> [Task details]: All lines from the beginning of the listing through the line with "just spelled out" are to be copied word for word; the pictures are not.
━━━━━ Dataset ━━━━━
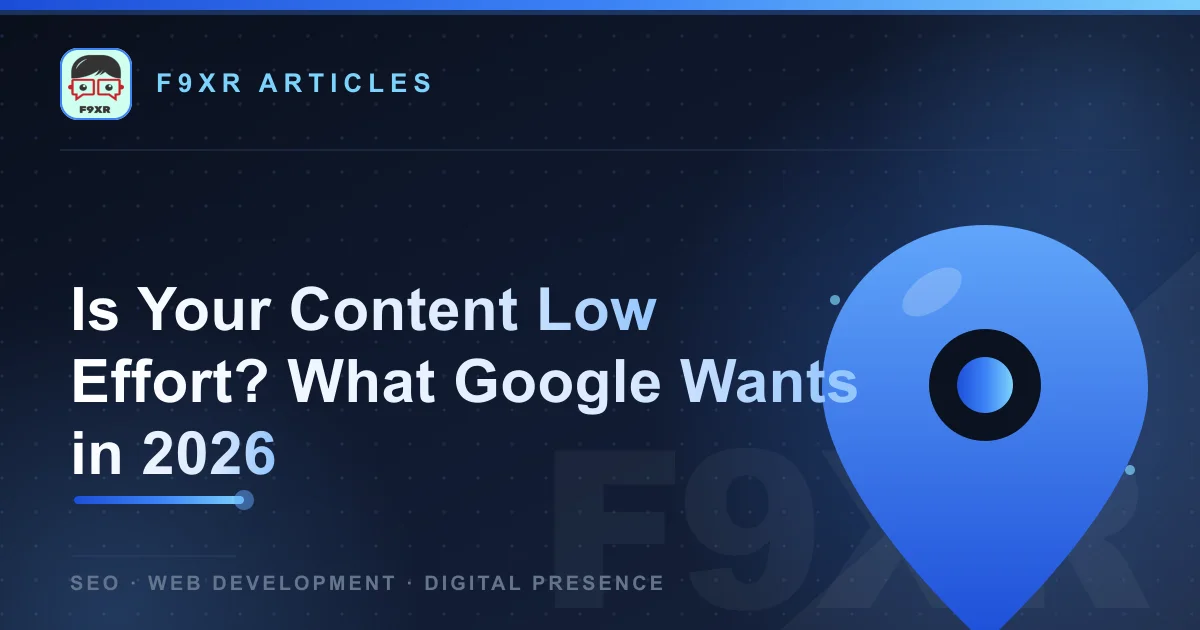
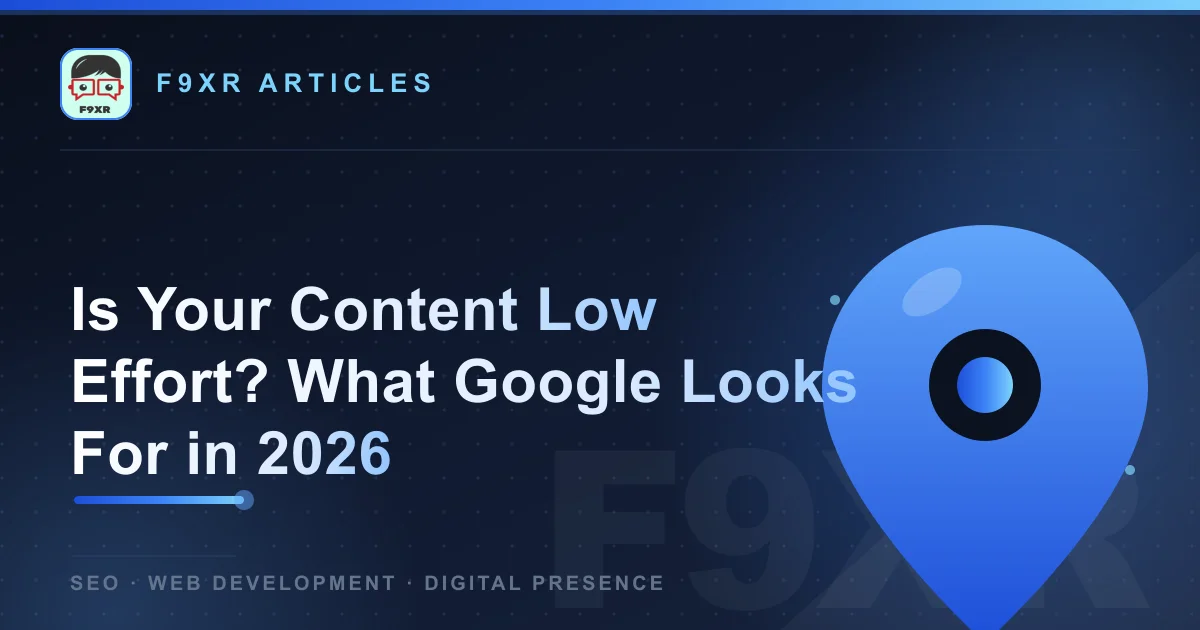
Use exact headline: What Google Looks For in 2026

Changed region(s): [[0.0617, 0.6635, 0.3392, 0.754], [0.555, 0.573, 0.7092, 0.6635]]

diff --git a/_posts/2026-10-27-what-is-low-effort-content-for-google.md b/_posts/2026-10-27-what-is-low-effort-content-for-google.md
@@ -1,6 +1,6 @@
 ---
 layout: post
-title: "Is Your Content Low Effort? What Google Wants in 2026"
+title: "Is Your Content Low Effort? What Google Looks For in 2026"
 description: "Google just spelled out what low effort content means. Learn the four tests, the red flags, and a simple fix plan for small business websites."
 image: "https://f9xr.org/articles/assets/post-images/what-is-low-effort-content-for-google.webp"
 image_width: 1200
━━━━━
> [Answer to the problem]:
Use exact headline: What Google Looks For in 2026

Changed region(s): [[0.0617, 0.6635, 0.3392, 0.754], [0.555, 0.573, 0.7092, 0.6635]]

diff --git a/_posts/2026-10-27-what-is-low-effort-content-for-google.md b/_posts/2026-10-27-what-is-low-effort-content-for-google.md
@@ -1,6 +1,6 @@
 ---
 layout: post
-title: "Is Your Content Low Effort? What Google Wants in 2026"
+title: "Is Your Content Low Effort? What Google Looks For in 2026"
 description: "Google just spelled out what low effort content means. Learn the four tests, the red flags, and a simple fix plan for small business websites."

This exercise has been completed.